**AIM OF THE EXERCISE**
Pull each line with the string "files" from the entries.

**THE RECORDS**
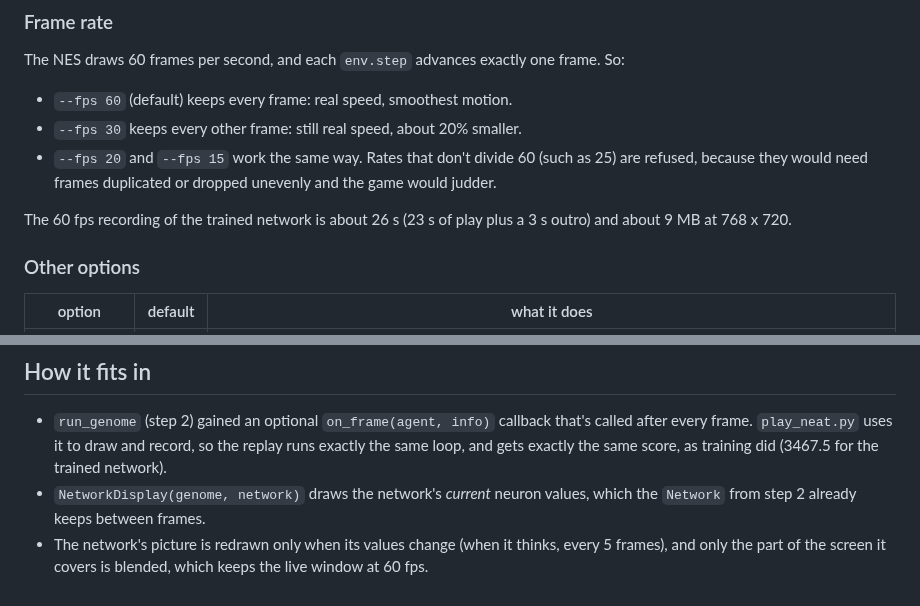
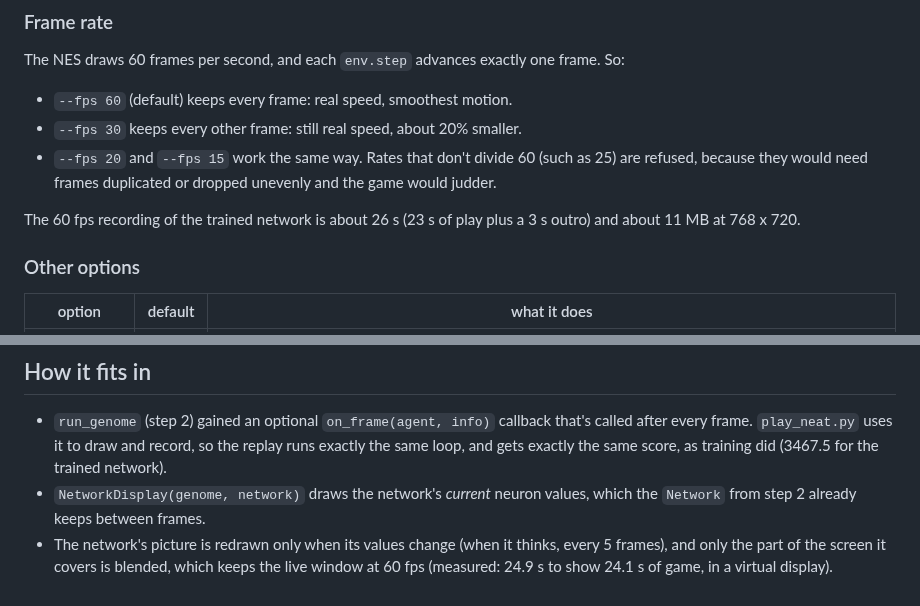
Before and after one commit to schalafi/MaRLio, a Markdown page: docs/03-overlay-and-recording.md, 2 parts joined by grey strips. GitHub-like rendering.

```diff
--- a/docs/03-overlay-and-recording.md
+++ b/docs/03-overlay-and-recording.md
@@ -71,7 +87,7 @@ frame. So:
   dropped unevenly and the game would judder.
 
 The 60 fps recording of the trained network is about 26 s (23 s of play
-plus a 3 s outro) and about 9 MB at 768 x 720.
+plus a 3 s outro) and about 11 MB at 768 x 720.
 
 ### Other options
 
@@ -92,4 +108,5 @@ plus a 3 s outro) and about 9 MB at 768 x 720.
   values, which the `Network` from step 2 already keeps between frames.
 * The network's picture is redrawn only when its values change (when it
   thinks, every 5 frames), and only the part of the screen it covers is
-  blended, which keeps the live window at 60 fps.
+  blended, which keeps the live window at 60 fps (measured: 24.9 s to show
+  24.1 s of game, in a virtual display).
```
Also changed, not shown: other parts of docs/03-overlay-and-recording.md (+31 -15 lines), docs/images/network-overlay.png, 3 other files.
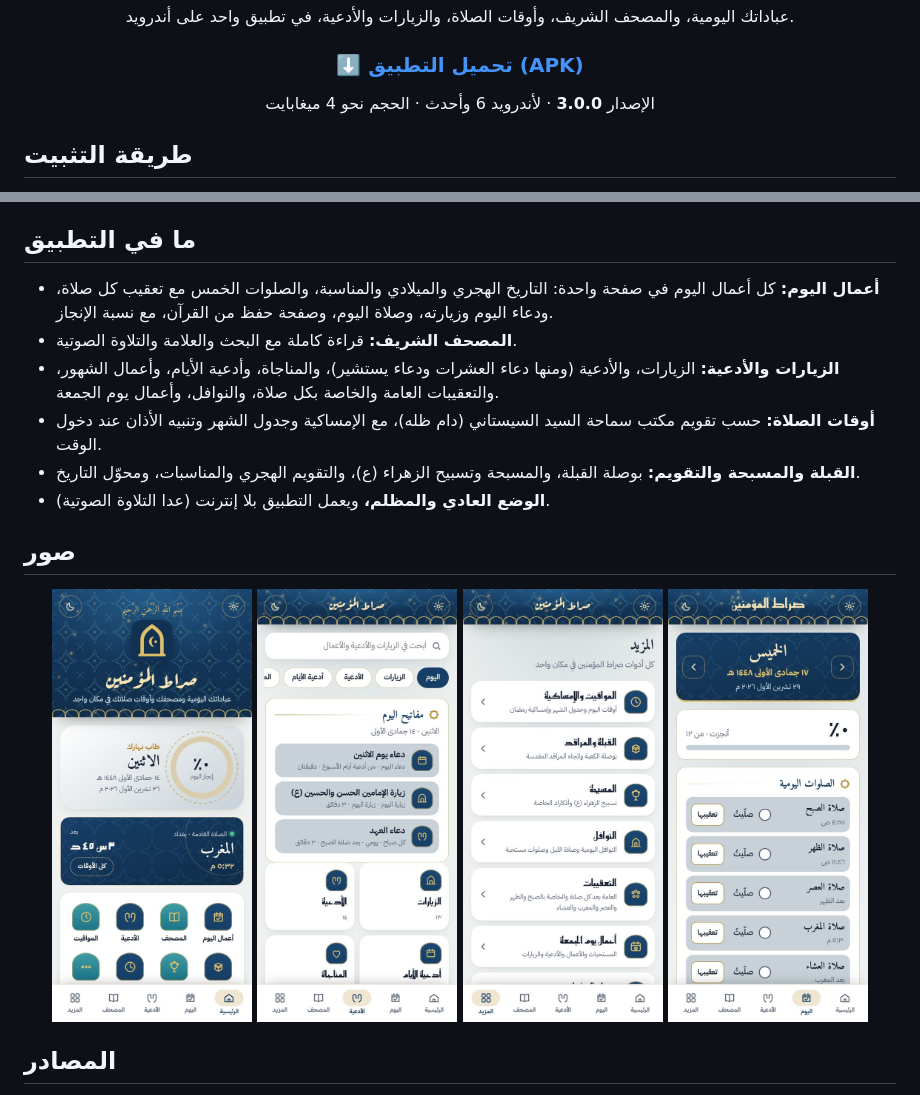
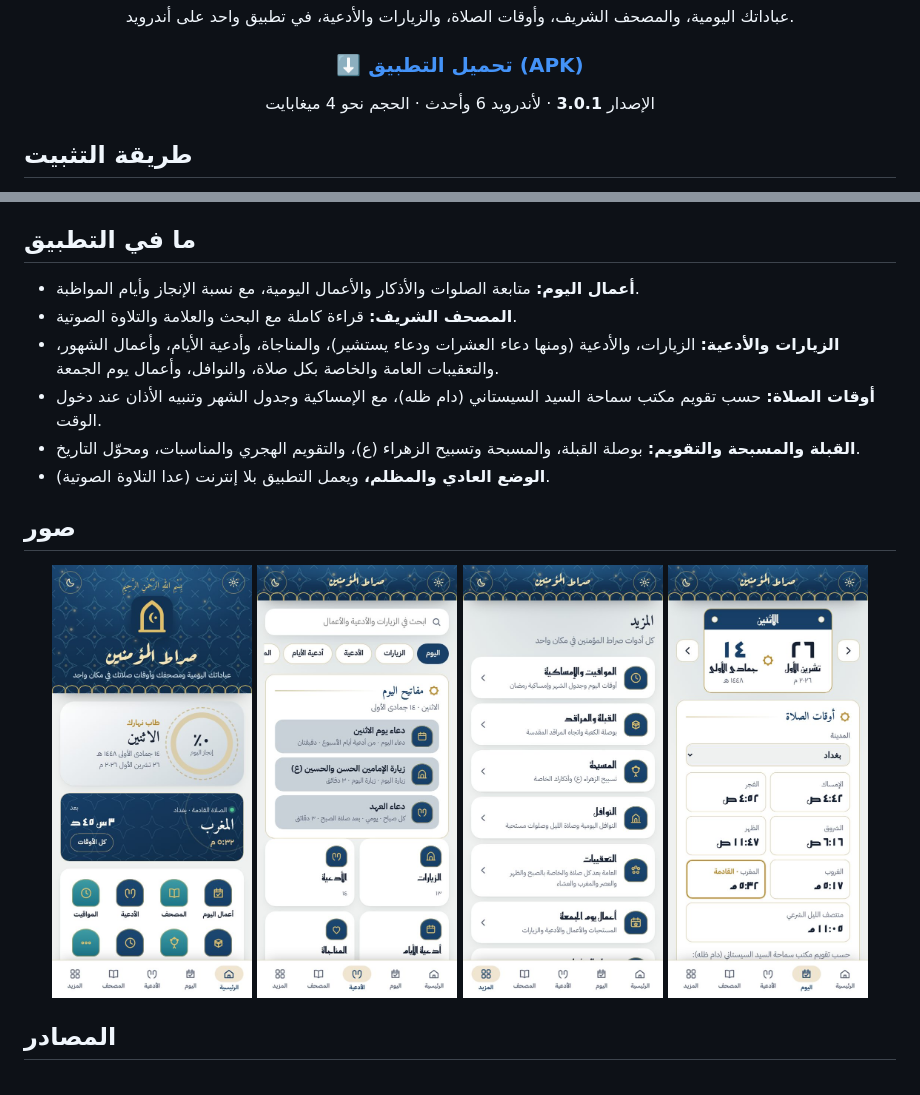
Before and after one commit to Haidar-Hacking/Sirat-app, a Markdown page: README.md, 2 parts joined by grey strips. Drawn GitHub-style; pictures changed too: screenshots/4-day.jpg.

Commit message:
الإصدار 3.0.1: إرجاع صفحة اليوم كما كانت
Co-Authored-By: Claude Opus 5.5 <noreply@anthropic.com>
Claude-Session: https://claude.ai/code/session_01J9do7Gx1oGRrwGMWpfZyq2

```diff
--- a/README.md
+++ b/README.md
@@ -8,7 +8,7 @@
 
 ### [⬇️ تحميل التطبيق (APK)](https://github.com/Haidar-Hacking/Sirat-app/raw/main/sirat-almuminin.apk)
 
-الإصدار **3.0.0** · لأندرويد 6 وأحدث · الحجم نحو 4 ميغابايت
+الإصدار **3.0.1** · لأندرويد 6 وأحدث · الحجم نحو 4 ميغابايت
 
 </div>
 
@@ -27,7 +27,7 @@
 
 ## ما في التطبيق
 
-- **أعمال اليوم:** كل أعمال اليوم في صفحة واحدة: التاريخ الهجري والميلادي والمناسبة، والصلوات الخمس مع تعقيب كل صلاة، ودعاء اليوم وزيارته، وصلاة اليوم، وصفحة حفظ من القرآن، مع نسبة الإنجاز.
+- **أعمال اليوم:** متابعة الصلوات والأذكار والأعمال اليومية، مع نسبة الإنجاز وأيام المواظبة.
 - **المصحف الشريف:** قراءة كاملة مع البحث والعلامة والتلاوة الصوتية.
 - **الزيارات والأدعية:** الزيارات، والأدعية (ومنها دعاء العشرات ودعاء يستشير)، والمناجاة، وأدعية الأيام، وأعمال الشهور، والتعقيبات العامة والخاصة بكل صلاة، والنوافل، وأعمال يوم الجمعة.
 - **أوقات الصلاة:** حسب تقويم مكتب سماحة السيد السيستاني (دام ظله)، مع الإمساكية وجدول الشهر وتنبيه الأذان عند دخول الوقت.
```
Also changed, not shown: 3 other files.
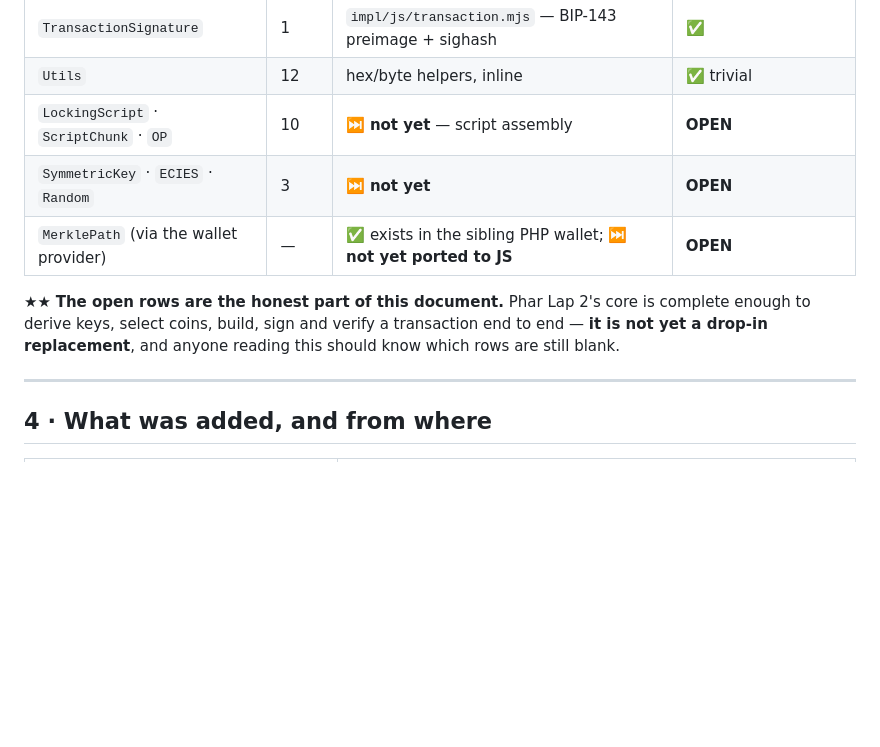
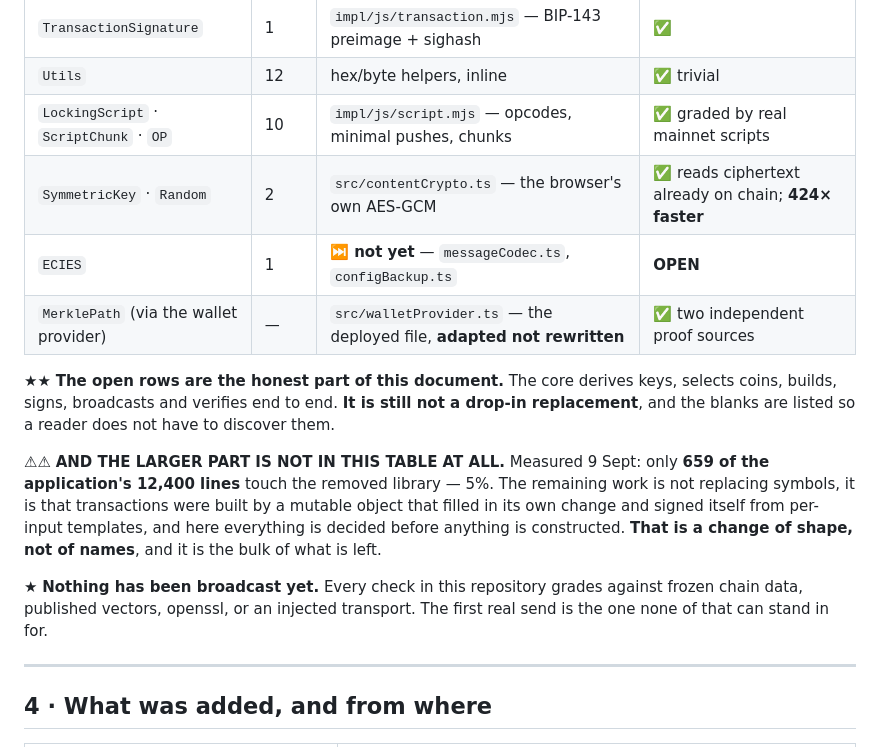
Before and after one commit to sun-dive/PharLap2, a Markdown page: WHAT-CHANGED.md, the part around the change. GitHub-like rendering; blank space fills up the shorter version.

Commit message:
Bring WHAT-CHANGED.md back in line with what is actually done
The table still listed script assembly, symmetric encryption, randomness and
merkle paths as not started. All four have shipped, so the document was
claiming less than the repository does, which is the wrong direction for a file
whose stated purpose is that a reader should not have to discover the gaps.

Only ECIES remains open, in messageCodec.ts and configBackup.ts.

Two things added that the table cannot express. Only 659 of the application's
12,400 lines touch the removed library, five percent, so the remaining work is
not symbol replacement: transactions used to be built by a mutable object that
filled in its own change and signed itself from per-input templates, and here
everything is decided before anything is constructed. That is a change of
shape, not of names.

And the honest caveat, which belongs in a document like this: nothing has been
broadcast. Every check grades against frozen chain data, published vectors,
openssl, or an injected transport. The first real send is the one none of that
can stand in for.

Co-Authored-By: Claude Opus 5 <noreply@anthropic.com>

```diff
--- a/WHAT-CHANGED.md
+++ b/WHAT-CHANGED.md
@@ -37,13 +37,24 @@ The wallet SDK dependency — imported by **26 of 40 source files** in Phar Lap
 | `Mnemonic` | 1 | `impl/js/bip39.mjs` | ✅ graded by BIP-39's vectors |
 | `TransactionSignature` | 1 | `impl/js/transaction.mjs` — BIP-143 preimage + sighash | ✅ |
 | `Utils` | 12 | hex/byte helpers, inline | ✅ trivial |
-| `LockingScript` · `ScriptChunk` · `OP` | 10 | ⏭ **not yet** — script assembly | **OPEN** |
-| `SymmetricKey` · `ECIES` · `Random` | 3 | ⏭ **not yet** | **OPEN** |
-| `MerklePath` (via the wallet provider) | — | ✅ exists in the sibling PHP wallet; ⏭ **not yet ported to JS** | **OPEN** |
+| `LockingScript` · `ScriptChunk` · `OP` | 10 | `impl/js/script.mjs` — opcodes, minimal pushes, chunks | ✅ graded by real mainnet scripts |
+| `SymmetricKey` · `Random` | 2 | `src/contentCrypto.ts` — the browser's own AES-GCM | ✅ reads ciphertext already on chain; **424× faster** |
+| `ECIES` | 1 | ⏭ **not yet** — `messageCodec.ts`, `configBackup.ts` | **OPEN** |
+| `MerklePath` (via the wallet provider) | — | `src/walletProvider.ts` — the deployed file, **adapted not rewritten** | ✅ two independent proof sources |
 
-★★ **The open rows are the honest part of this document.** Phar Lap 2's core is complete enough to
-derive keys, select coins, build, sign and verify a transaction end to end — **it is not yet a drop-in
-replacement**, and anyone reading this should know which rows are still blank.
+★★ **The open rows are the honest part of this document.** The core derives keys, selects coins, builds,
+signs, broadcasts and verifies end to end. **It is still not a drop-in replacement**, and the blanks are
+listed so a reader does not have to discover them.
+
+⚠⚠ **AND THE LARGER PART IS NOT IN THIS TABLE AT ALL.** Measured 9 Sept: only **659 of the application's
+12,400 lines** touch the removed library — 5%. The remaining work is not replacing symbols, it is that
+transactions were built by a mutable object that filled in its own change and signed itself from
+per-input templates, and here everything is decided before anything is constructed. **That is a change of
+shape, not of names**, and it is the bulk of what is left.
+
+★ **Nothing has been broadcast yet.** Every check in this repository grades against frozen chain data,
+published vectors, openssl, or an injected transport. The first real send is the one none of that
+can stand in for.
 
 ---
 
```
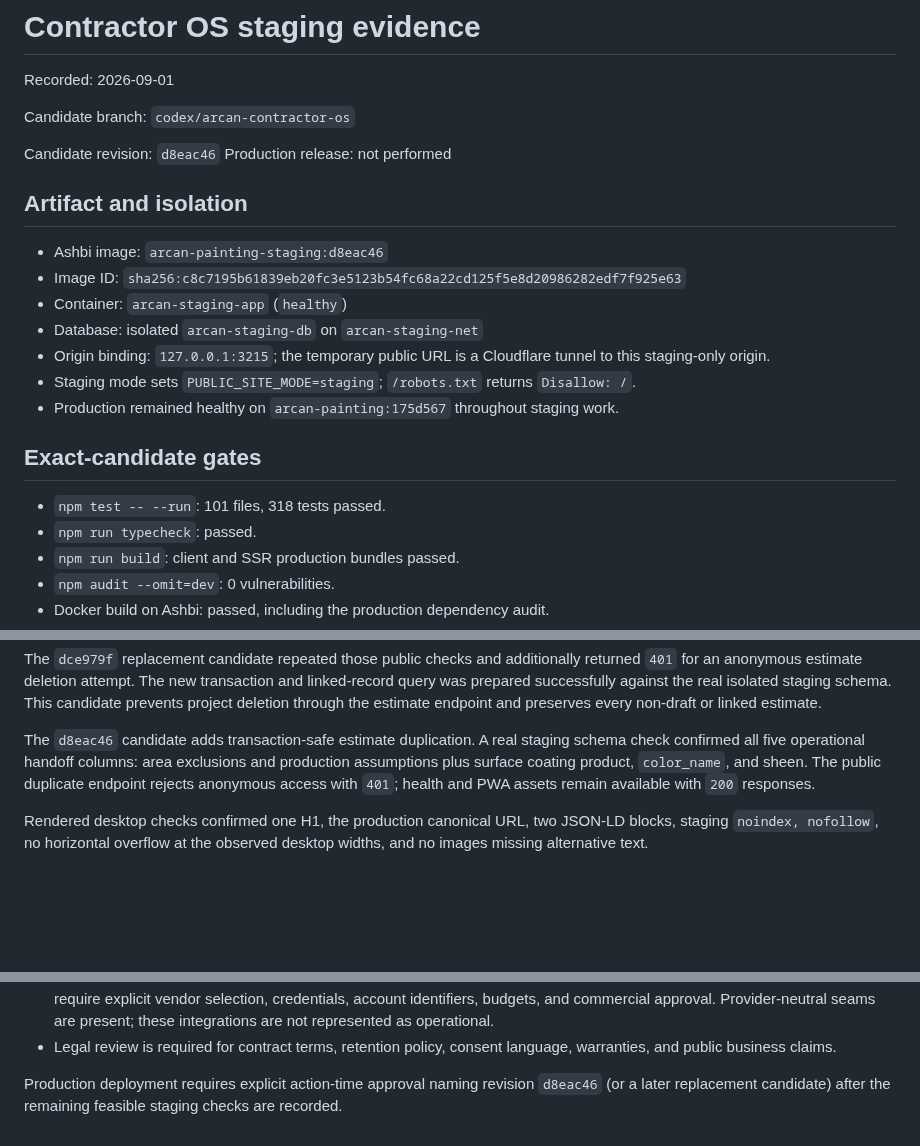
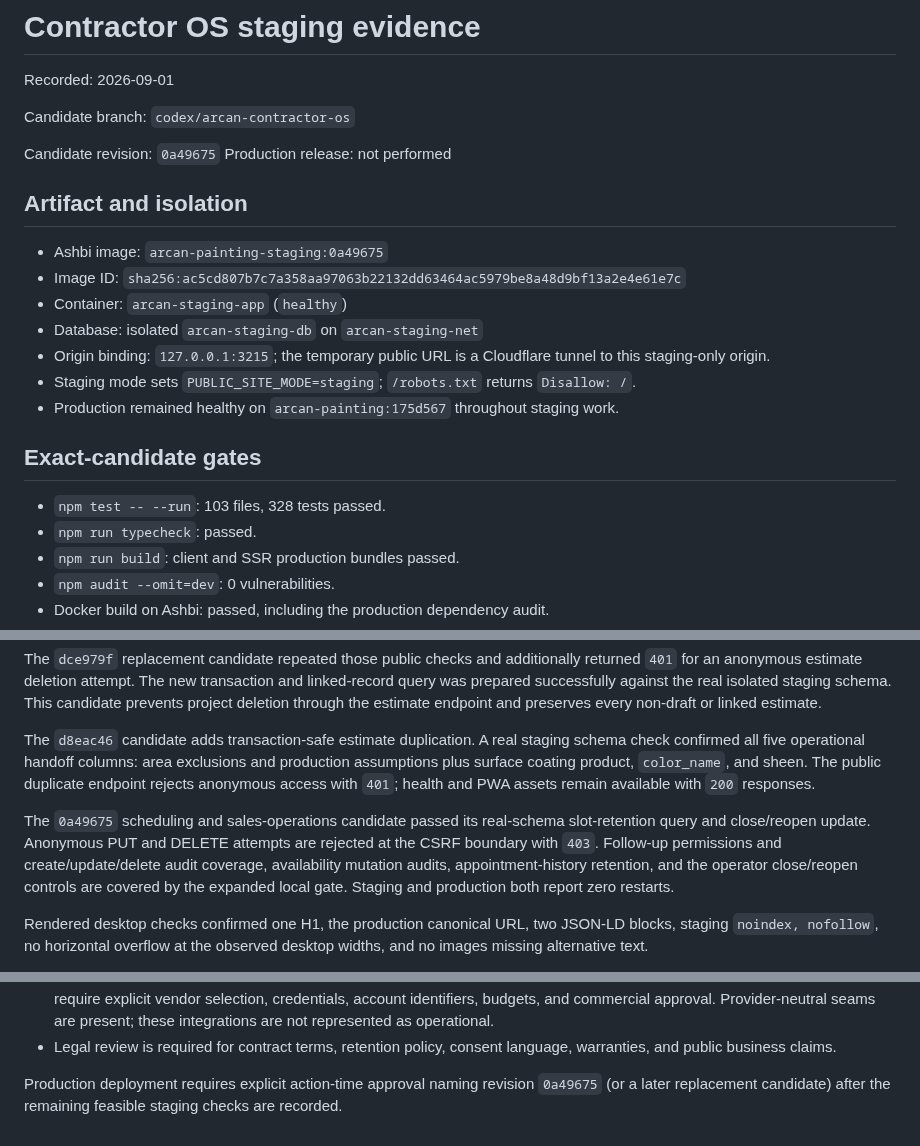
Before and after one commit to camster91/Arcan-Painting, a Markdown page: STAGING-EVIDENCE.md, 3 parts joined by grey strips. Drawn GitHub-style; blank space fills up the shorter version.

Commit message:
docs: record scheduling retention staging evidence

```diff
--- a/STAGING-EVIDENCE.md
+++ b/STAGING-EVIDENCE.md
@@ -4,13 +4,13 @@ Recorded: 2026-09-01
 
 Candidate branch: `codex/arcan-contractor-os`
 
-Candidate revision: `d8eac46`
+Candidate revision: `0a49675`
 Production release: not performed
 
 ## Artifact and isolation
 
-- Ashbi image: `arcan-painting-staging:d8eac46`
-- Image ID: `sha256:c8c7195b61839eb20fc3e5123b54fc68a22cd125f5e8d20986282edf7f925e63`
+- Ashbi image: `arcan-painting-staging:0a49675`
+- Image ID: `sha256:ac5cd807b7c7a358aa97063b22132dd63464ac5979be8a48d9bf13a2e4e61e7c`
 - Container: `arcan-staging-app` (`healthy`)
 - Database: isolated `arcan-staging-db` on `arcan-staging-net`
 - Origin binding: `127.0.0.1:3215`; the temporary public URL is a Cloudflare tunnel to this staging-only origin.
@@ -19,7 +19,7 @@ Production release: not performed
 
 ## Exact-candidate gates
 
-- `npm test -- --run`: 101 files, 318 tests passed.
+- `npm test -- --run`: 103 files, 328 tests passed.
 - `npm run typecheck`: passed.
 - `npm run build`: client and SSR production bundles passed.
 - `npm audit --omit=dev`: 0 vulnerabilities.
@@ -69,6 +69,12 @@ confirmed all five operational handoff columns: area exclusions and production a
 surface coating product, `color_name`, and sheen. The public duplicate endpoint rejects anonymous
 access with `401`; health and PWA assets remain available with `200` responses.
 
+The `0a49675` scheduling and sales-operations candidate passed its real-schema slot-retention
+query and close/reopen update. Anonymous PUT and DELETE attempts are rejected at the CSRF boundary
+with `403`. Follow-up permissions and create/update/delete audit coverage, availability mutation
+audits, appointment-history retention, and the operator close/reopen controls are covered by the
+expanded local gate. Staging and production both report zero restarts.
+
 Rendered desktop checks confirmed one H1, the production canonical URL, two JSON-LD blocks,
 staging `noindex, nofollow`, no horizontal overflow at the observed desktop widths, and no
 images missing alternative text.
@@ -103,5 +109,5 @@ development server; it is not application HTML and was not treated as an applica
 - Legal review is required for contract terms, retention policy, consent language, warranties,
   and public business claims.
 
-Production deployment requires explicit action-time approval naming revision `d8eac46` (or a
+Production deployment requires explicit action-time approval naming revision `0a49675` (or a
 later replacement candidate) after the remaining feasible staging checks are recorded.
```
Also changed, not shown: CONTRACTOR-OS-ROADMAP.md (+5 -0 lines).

**SOLUTION**
Also changed, not shown: other parts of docs/03-overlay-and-recording.md (+31 -15 lines), docs/images/network-overlay.png, 3 other files.
Also changed, not shown: 3 other files.
@@ -37,13 +37,24 @@ The wallet SDK dependency — imported by **26 of 40 source files** in Phar Lap
-- `npm test -- --run`: 101 files, 318 tests passed.
+- `npm test -- --run`: 103 files, 328 tests passed.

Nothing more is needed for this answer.